**TASK REQUIREMENTS**. Write out the entries verbatim and leave the images out of the copy.

:: EXTRACTED MATERIAL ::

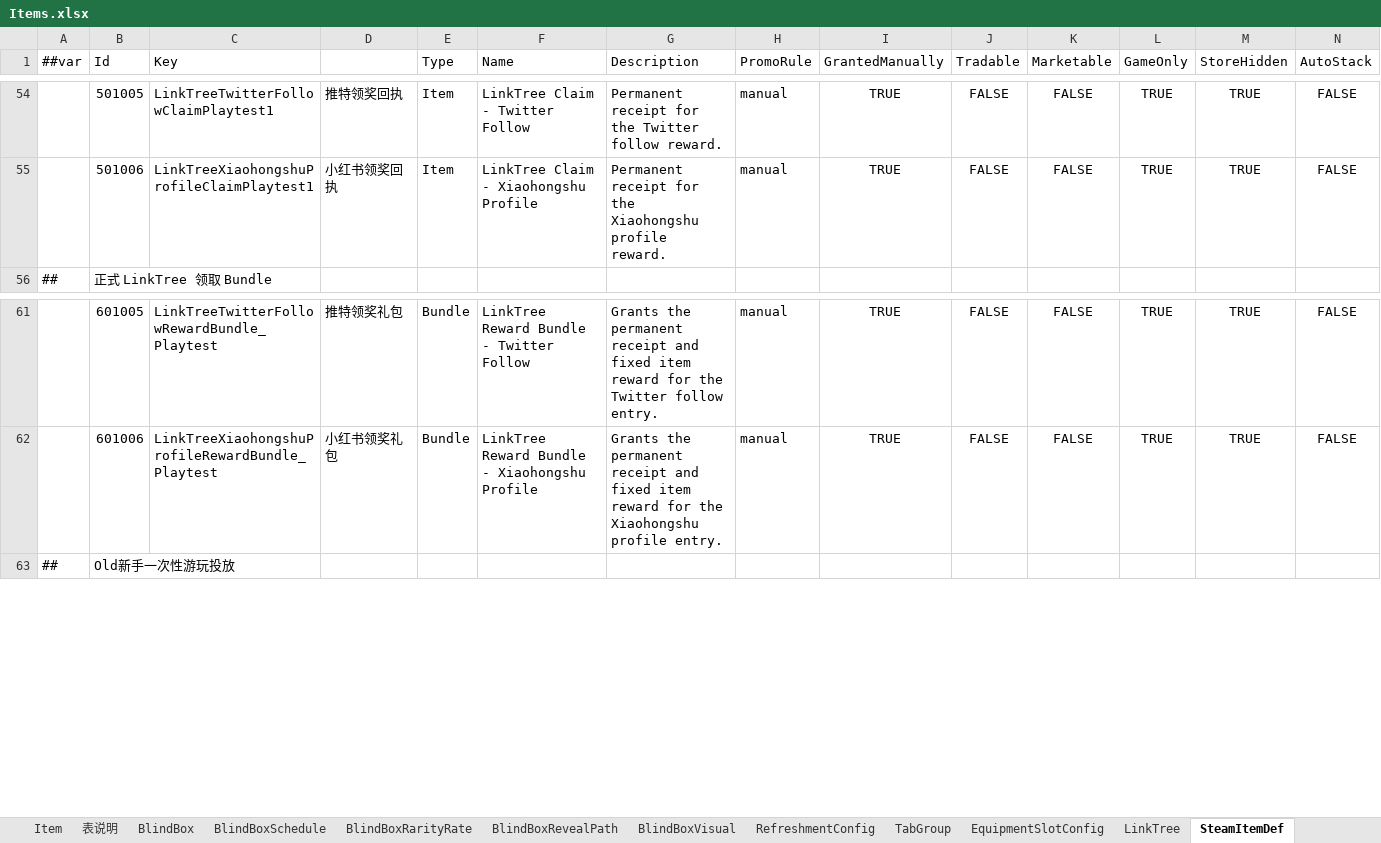
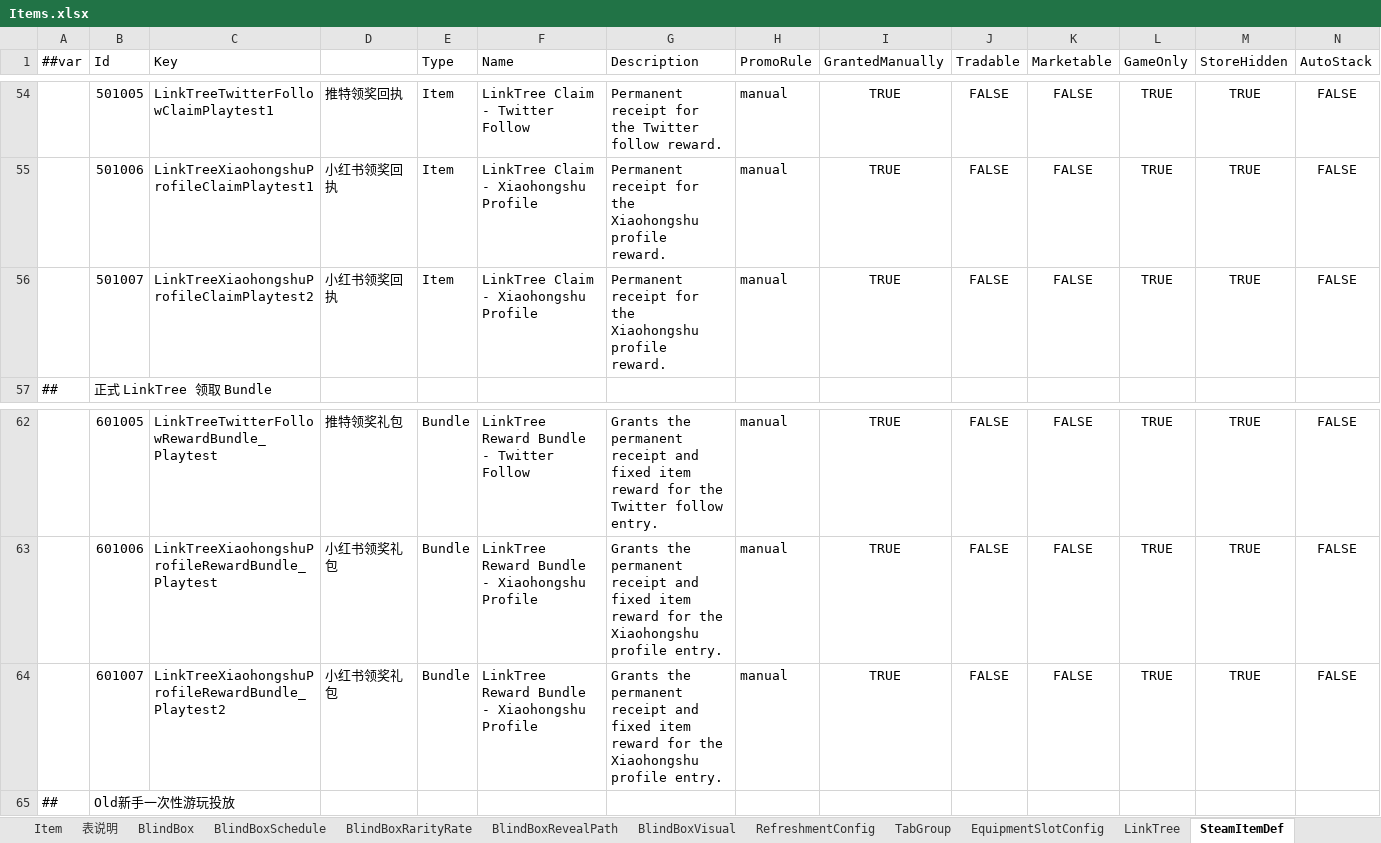
Before and after one commit to SeananTQ/lucky-dog-pub-2026, an Excel workbook: luban-excels/bak/xlsx/Items.xlsx, sheet SteamItemDef, drawn as a sheet; only a part is shown, gaps mark what is left out; values as stored, in another font and other column widths than the file's, no borders; conditional formats not drawn; rows hold the shown columns only; the diff names each change by its address in the sheet, - before the commit and + after, or states it on an @@ line.

```diff
--- a/luban-excels/bak/xlsx/Items.xlsx (sheet SteamItemDef)
+++ b/luban-excels/bak/xlsx/Items.xlsx (sheet SteamItemDef)
+row 56:  | 501007 | LinkTreeXiaohongshuProfileClaimPlaytest2 | 小红书领奖回执 | Item | LinkTree Claim - Xiaohongshu Profile | Permanent receipt for the Xiaohongshu profile reward. | manual | TRUE | FALSE | FALSE | TRUE | TRUE | FALSE
+row 64:  | 601007 | LinkTreeXiaohongshuProfileRewardBundle_Playtest2 | 小红书领奖礼包 | Bundle | LinkTree Reward Bundle - Xiaohongshu Profile | Grants the permanent receipt and fixed item reward for the Xiaohongshu profile entry. | manual | TRUE | FALSE | FALSE | TRUE | TRUE | FALSE
```
Also changed, not shown: sheet Item, sheet LinkTree, sheet EquipmentSlotConfig, sheet TabGroup, luban-excels/bak/xlsx/Main.xlsx, luban-excels/xlsx/Main.xlsx, 7 other files.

:::

**SOLUTION FOR THIS EXERCISE**.
Before and after one commit to SeananTQ/lucky-dog-pub-2026, an Excel workbook: luban-excels/bak/xlsx/Items.xlsx, sheet SteamItemDef, drawn as a sheet; only a part is shown, gaps mark what is left out; values as stored, in another font and other column widths than the file's, no borders; conditional formats not drawn; rows hold the shown columns only; the diff names each change by its address in the sheet, - before the commit and + after, or states it on an @@ line.

```diff
--- a/luban-excels/bak/xlsx/Items.xlsx (sheet SteamItemDef)
+++ b/luban-excels/bak/xlsx/Items.xlsx (sheet SteamItemDef)
+row 56:  | 501007 | LinkTreeXiaohongshuProfileClaimPlaytest2 | 小红书领奖回执 | Item | LinkTree Claim - Xiaohongshu Profile | Permanent receipt for the Xiaohongshu profile reward. | manual | TRUE | FALSE | FALSE | TRUE | TRUE | FALSE
+row 64:  | 601007 | LinkTreeXiaohongshuProfileRewardBundle_Playtest2 | 小红书领奖礼包 | Bundle | LinkTree Reward Bundle - Xiaohongshu Profile | Grants the permanent receipt and fixed item reward for the Xiaohongshu profile entry. | manual | TRUE | FALSE | FALSE | TRUE | TRUE | FALSE
```
Also changed, not shown: sheet Item, sheet LinkTree, sheet EquipmentSlotConfig, sheet TabGroup, luban-excels/bak/xlsx/Main.xlsx, luban-excels/xlsx/Main.xlsx, 7 other files.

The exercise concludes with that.